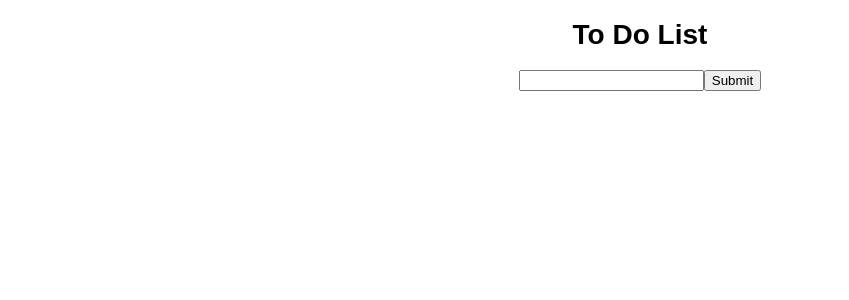
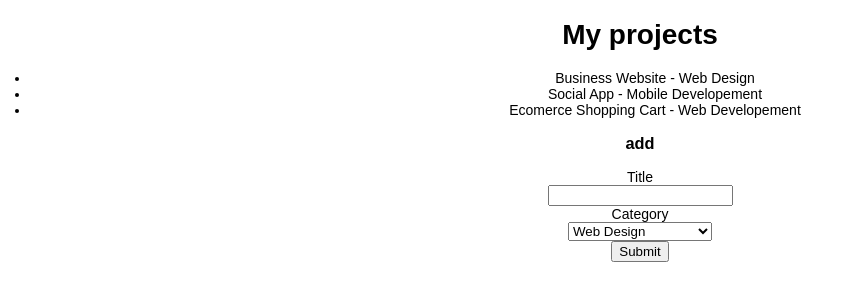
Before and after one commit to efriedla/reactpractice, a React (Create React App) app: page / in a window 1280 px wide. Shown: the top 300 px of the page, without its empty margins (0-849 px from the left). Built offline with nearby package versions, Linux system fonts and the light colour scheme.

Commit message:
added react crash course

```diff
--- a/public/index.html
+++ b/public/index.html
@@ -19,7 +19,7 @@
       work correctly both with client-side routing and a non-root public URL.
       Learn how to configure a non-root public URL by running `npm run build`.
     -->
-    <title>React App</title>
+    <title>Practice React</title>
   </head>
   <body>
     <noscript>
--- a/src/App.js
+++ b/src/App.js
@@ -3,13 +3,14 @@ import './App.css';
 import Calculator from './Calculator/Calculator';
 import TickTackToe from './TickTackToe/TickTackToe';
 import ToDoList from './ToDoList/ToDoList';
-
+import Start from './CrashCourse/Start';
 
 class App extends Component {
   render() {
     return (
       <div className="App">
-        <ToDoList/>
+        <Start />
+
       </div>
     );
   }
--- /dev/null
+++ b/src/CrashCourse/About.js
@@ -0,0 +1,19 @@
+import React, { Component } from 'react';
+// import './ToDoList.css';
+// import List from './List';
+
+
+export default class About extends Component {
+
+
+  render() {
+    return (
+      <div >
+       <h2>About React</h2>
+       <ul>
+           <li>Components</li>
+       </ul>
+      </div>
+    );
+  }
+}
--- /dev/null
+++ b/src/CrashCourse/Hello.js
@@ -0,0 +1,19 @@
+import React, { Component } from 'react';
+import './Course.css';
+// import List from './List';
+
+
+export default class Hello extends Component {
+
+
+  render() {
+    //   console.log(this.props);
+    // when passing state it is alway good to first see what your passing through
+    // 2 map through
+    return (
+      <div >
+       <h1>{this.props.test}</h1>
+      </div>
+    );
+  }
+}
--- /dev/null
+++ b/src/CrashCourse/Projects.js
@@ -0,0 +1,33 @@
+import React, { Component } from 'react';
+import './Course.css';
+import ProjectsItem from './ProjectsItem';
+// import ProjectsAdd from './ProjectsAdd';
+
+
+export default class Projects extends Component {
+
+
+  render() {
+    //   console.log(this.props);
+    // when passing state it is alway good to first see what your passing through
+    // 2 map through
+    let projectItems;
+    if(this.props.projects){
+      projectItems = this.props.projects.map(project => {
+        //console.log(projects);
+        return (
+            <ProjectsItem key={project.title} project={project} />
+        );
+      });
+    }
+    return (
+      <div className='projects'>
+       <h1>My projects</h1>
+       <ul>
+       {projectItems}
+       </ul>
+
+      </div>
+    );
+  }
+}
--- /dev/null
+++ b/src/CrashCourse/ProjectsAdd.js
@@ -0,0 +1,54 @@
+import React, { Component } from 'react';
+import './Course.css';
+// import List from './List';
+
+
+export default class ProjectsAdd extends Component {
+    constructor(){
+        super()
+        this.state = {
+            newProject:{}
+        }
+    }
+    static defaultProps = {
+      categories: ['Web Design', 'Web Development', 'Mobile Development']
+  }
+  handleSubmit(e){
+      e.preventDefault();
+    //   console.log(this.refs.title.value);
+    if(this.refs.title.value === ''){
+        alert('title is required');
+    } else{
+        this.setState({newProject:{
+            title: this.refs.title.value,
+            category: this.refs.category.value
+        }}, function(){
+            // console.log(this.state);
+            this.props.addProject(this.state.newProject);
+        });
+    }
+  }
+  render() {
+    let categoryOptions = this.props.categories.map(category => {
+        return <option key={category} value={category}>{category}</option>
+    });
+    return (
+      <div>
+          <h3>add</h3>
+          <form onSubmit={this.handleSubmit.bind(this)}>
+              <div>
+                  <label>Title</label><br/>
+                  <input type='text' ref="title"/>
+              </div>
+              <div>
+                  <label>Category</label><br/>
+                  <select ref='category'>
+                    {categoryOptions}
+                  </select>
+              </div>
+              <input type='submit' value='Submit'/>
+          </form>
+      </div>
+    );
+  }
+}
--- /dev/null
+++ b/src/CrashCourse/ProjectsItem.js
@@ -0,0 +1,18 @@
+import React, { Component } from 'react';
+import './Course.css';
+// import List from './List';
+
+
+export default class ProjectsItem extends Component {
+
+
+  render() {
+      //here is where
+    return (
+      <li className='Project'>
+        {this.props.project.title} - {this.props.project.category}
+
+      </li>
+    );
+  }
+}
--- /dev/null
+++ b/src/CrashCourse/Start.js
@@ -0,0 +1,46 @@
+import React, { Component } from 'react';
+// import './ToDoList.css';
+import Hello from './Hello';
+import About from './About';
+import Projects from './Projects';
+import ProjectsAdd from './ProjectsAdd';
+
+export default class Start extends Component {
+  constructor(props){
+      super(props)
+      this.state = {
+          projects: []
+      }
+  }
+  componentWillMount(){
+    this.setState({projects: [
+        {
+            title: 'Business Website',
+            category: 'Web Design'
+        },
+        {
+          title: 'Social App',
+          category: 'Mobile Developement'
+      },
+      {
+          title: 'Ecomerce Shopping Cart',
+          category: 'Web Developement'
+      }
+    ]});
+  }
+      handleProject(project){
+        // console.log(p);
+        let projects = this.state.projects;
+        projects.push(project);
+        this.setState({projects: projects});
+      }
+  render() {
+      //componentWillMount is where you should place data to setSate not the constroctor
+    return (
+      <div >
+       <Projects projects={this.state.projects} />
+       <ProjectsAdd addProject={this.handleProject.bind(this)}/>
+      </div>
+    );
+  }
+}
--- a/src/ToDoList/List.js
+++ b/src/ToDoList/List.js
@@ -5,7 +5,14 @@ import './ToDoList.css';
 const List = props => (
     <ul>
         {
-            props.items.map((item, index) => <li key={index}>{item}</li>)
+            props.items.map((item, index) => <li key={index}>
+                {item}
+                <button>Complete</button>
+                <button>Delete</button>
+            </li>)
+
+
+
         }
     </ul>
 );
--- a/src/ToDoList/ToDoList.js
+++ b/src/ToDoList/ToDoList.js
@@ -22,6 +22,7 @@ export default class ToDoList extends Component {
             items: [...this.state.items, this.state.term]
         });
         }
+
   render() {
     return (
       <div >
```
Also changed, not shown: src/CrashCourse/Course.css (added).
——————————
* Assigned task: When copying, output the data exactly and leave out the pictures.

* Answer area:
Before and after one commit to efriedla/reactpractice, a React (Create React App) app: page / in a window 1280 px wide. Shown: the top 300 px of the page, without its empty margins (0-849 px from the left). Built offline with nearby package versions, Linux system fonts and the light colour scheme.

Commit message:
added react crash course

```diff
--- a/public/index.html
+++ b/public/index.html
@@ -19,7 +19,7 @@
       work correctly both with client-side routing and a non-root public URL.
       Learn how to configure a non-root public URL by running `npm run build`.
     -->
-    <title>React App</title>
+    <title>Practice React</title>
   </head>
   <body>
     <noscript>
--- a/src/App.js
+++ b/src/App.js
@@ -3,13 +3,14 @@ import './App.css';
 import Calculator from './Calculator/Calculator';
 import TickTackToe from './TickTackToe/TickTackToe';
 import ToDoList from './ToDoList/ToDoList';
-
+import Start from './CrashCourse/Start';
 
 class App extends Component {
   render() {
     return (
       <div className="App">
-        <ToDoList/>
+        <Start />
+
       </div>
     );
   }
--- /dev/null
+++ b/src/CrashCourse/About.js
@@ -0,0 +1,19 @@
+import React, { Component } from 'react';
+// import './ToDoList.css';
+// import List from './List';
+
+
+export default class About extends Component {
+
+
+  render() {
+    return (
+      <div >
+       <h2>About React</h2>
+       <ul>
+           <li>Components</li>
+       </ul>
+      </div>
+    );
+  }
+}
--- /dev/null
+++ b/src/CrashCourse/Hello.js
@@ -0,0 +1,19 @@
+import React, { Component } from 'react';
+import './Course.css';
+// import List from './List';
+
+
+export default class Hello extends Component {
+
+
+  render() {
+    //   console.log(this.props);
+    // when passing state it is alway good to first see what your passing through
+    // 2 map through
+    return (
+      <div >
+       <h1>{this.props.test}</h1>
+      </div>
+    );
+  }
+}
--- /dev/null
+++ b/src/CrashCourse/Projects.js
@@ -0,0 +1,33 @@
+import React, { Component } from 'react';
+import './Course.css';
+import ProjectsItem from './ProjectsItem';
+// import ProjectsAdd from './ProjectsAdd';
+
+
+export default class Projects extends Component {
+
+
+  render() {
+    //   console.log(this.props);
+    // when passing state it is alway good to first see what your passing through
+    // 2 map through
+    let projectItems;
+    if(this.props.projects){
+      projectItems = this.props.projects.map(project => {
+        //console.log(projects);
+        return (
+            <ProjectsItem key={project.title} project={project} />
+        );
+      });
+    }
+    return (
+      <div className='projects'>
+       <h1>My projects</h1>
+       <ul>
+       {projectItems}
+       </ul>
+
+      </div>
+    );
+  }
+}
--- /dev/null
+++ b/src/CrashCourse/ProjectsAdd.js
@@ -0,0 +1,54 @@
+import React, { Component } from 'react';
+import './Course.css';
+// import List from './List';
+
+
+export default class ProjectsAdd extends Component {
+    constructor(){
+        super()
+        this.state = {
+            newProject:{}
+        }
+    }
+    static defaultProps = {
+      categories: ['Web Design', 'Web Development', 'Mobile Development']
+  }
+  handleSubmit(e){
+      e.preventDefault();
+    //   console.log(this.refs.title.value);
+    if(this.refs.title.value === ''){
+        alert('title is required');
+    } else{
+        this.setState({newProject:{
+            title: this.refs.title.value,
+            category: this.refs.category.value
+        }}, function(){
+            // console.log(this.state);
+            this.props.addProject(this.state.newProject);
+        });
+    }
+  }
+  render() {
+    let categoryOptions = this.props.categories.map(category => {
+        return <option key={category} value={category}>{category}</option>
+    });
+    return (
+      <div>
+          <h3>add</h3>
+          <form onSubmit={this.handleSubmit.bind(this)}>
+              <div>
+                  <label>Title</label><br/>
+                  <input type='text' ref="title"/>
+              </div>
+              <div>
+                  <label>Category</label><br/>
+                  <select ref='category'>
+                    {categoryOptions}
+                  </select>
+              </div>
+              <input type='submit' value='Submit'/>
+          </form>
+      </div>
+    );
+  }
+}
--- /dev/null
+++ b/src/CrashCourse/ProjectsItem.js
@@ -0,0 +1,18 @@
+import React, { Component } from 'react';
+import './Course.css';
+// import List from './List';
+
+
+export default class ProjectsItem extends Component {
+
+
+  render() {
+      //here is where
+    return (
+      <li className='Project'>
+        {this.props.project.title} - {this.props.project.category}
+
+      </li>
+    );
+  }
+}
--- /dev/null
+++ b/src/CrashCourse/Start.js
@@ -0,0 +1,46 @@
+import React, { Component } from 'react';
+// import './ToDoList.css';
+import Hello from './Hello';
+import About from './About';
+import Projects from './Projects';
+import ProjectsAdd from './ProjectsAdd';
+
+export default class Start extends Component {
+  constructor(props){
+      super(props)
+      this.state = {
+          projects: []
+      }
+  }
+  componentWillMount(){
+    this.setState({projects: [
+        {
+            title: 'Business Website',
+            category: 'Web Design'
+        },
+        {
+          title: 'Social App',
+          category: 'Mobile Developement'
+      },
+      {
+          title: 'Ecomerce Shopping Cart',
+          category: 'Web Developement'
+      }
+    ]});
+  }
+      handleProject(project){
+        // console.log(p);
+        let projects = this.state.projects;
+        projects.push(project);
+        this.setState({projects: projects});
+      }
+  render() {
+      //componentWillMount is where you should place data to setSate not the constroctor
+    return (
+      <div >
+       <Projects projects={this.state.projects} />
+       <ProjectsAdd addProject={this.handleProject.bind(this)}/>
+      </div>
+    );
+  }
+}
--- a/src/ToDoList/List.js
+++ b/src/ToDoList/List.js
@@ -5,7 +5,14 @@ import './ToDoList.css';
 const List = props => (
     <ul>
         {
-            props.items.map((item, index) => <li key={index}>{item}</li>)
+            props.items.map((item, index) => <li key={index}>
+                {item}
+                <button>Complete</button>
+                <button>Delete</button>
+            </li>)
+
+
+
         }
     </ul>
 );
--- a/src/ToDoList/ToDoList.js
+++ b/src/ToDoList/ToDoList.js
@@ -22,6 +22,7 @@ export default class ToDoList extends Component {
             items: [...this.state.items, this.state.term]
         });
         }
+
   render() {
     return (
       <div >
```
Also changed, not shown: src/CrashCourse/Course.css (added).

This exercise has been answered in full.